(Collected data)
________________________

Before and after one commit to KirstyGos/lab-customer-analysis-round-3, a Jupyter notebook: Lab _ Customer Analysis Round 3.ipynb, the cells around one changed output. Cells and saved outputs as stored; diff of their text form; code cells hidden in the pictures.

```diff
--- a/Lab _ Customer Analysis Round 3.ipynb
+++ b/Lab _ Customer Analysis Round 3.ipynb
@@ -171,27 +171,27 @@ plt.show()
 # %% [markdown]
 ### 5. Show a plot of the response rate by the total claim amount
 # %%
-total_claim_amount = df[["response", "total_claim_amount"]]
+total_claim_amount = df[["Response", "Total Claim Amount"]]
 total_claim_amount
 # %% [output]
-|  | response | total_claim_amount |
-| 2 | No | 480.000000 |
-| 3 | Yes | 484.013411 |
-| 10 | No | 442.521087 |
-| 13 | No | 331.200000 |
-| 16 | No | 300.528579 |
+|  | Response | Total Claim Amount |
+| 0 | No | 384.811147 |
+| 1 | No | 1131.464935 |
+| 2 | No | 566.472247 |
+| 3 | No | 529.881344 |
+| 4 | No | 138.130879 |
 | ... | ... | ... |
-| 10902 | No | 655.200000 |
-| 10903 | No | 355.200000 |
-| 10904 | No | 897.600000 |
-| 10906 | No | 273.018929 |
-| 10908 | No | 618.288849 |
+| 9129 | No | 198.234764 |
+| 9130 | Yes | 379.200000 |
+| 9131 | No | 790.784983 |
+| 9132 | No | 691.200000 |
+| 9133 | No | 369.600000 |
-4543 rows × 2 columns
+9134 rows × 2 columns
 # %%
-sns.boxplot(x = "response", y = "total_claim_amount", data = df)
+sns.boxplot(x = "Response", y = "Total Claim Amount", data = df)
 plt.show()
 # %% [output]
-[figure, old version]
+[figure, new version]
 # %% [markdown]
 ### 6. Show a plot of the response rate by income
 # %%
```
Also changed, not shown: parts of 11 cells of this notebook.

________________________

TO DO:
Exactly as they stand above, write out the entries.

RESULT BELOW:
Before and after one commit to KirstyGos/lab-customer-analysis-round-3, a Jupyter notebook: Lab _ Customer Analysis Round 3.ipynb, the cells around one changed output. Cells and saved outputs as stored; diff of their text form; code cells hidden in the pictures.

```diff
--- a/Lab _ Customer Analysis Round 3.ipynb
+++ b/Lab _ Customer Analysis Round 3.ipynb
@@ -171,27 +171,27 @@ plt.show()
 # %% [markdown]
 ### 5. Show a plot of the response rate by the total claim amount
 # %%
-total_claim_amount = df[["response", "total_claim_amount"]]
+total_claim_amount = df[["Response", "Total Claim Amount"]]
 total_claim_amount
 # %% [output]
-|  | response | total_claim_amount |
-| 2 | No | 480.000000 |
-| 3 | Yes | 484.013411 |
-| 10 | No | 442.521087 |
-| 13 | No | 331.200000 |
-| 16 | No | 300.528579 |
+|  | Response | Total Claim Amount |
+| 0 | No | 384.811147 |
+| 1 | No | 1131.464935 |
+| 2 | No | 566.472247 |
+| 3 | No | 529.881344 |
+| 4 | No | 138.130879 |
 | ... | ... | ... |
-| 10902 | No | 655.200000 |
-| 10903 | No | 355.200000 |
-| 10904 | No | 897.600000 |
-| 10906 | No | 273.018929 |
-| 10908 | No | 618.288849 |
+| 9129 | No | 198.234764 |
+| 9130 | Yes | 379.200000 |
+| 9131 | No | 790.784983 |
+| 9132 | No | 691.200000 |
+| 9133 | No | 369.600000 |
-4543 rows × 2 columns
+9134 rows × 2 columns
 # %%
-sns.boxplot(x = "response", y = "total_claim_amount", data = df)
+sns.boxplot(x = "Response", y = "Total Claim Amount", data = df)
 plt.show()
 # %% [output]
-[figure, old version]
+[figure, new version]
 # %% [markdown]
 ### 6. Show a plot of the response rate by income
 # %%
```
Also changed, not shown: parts of 11 cells of this notebook.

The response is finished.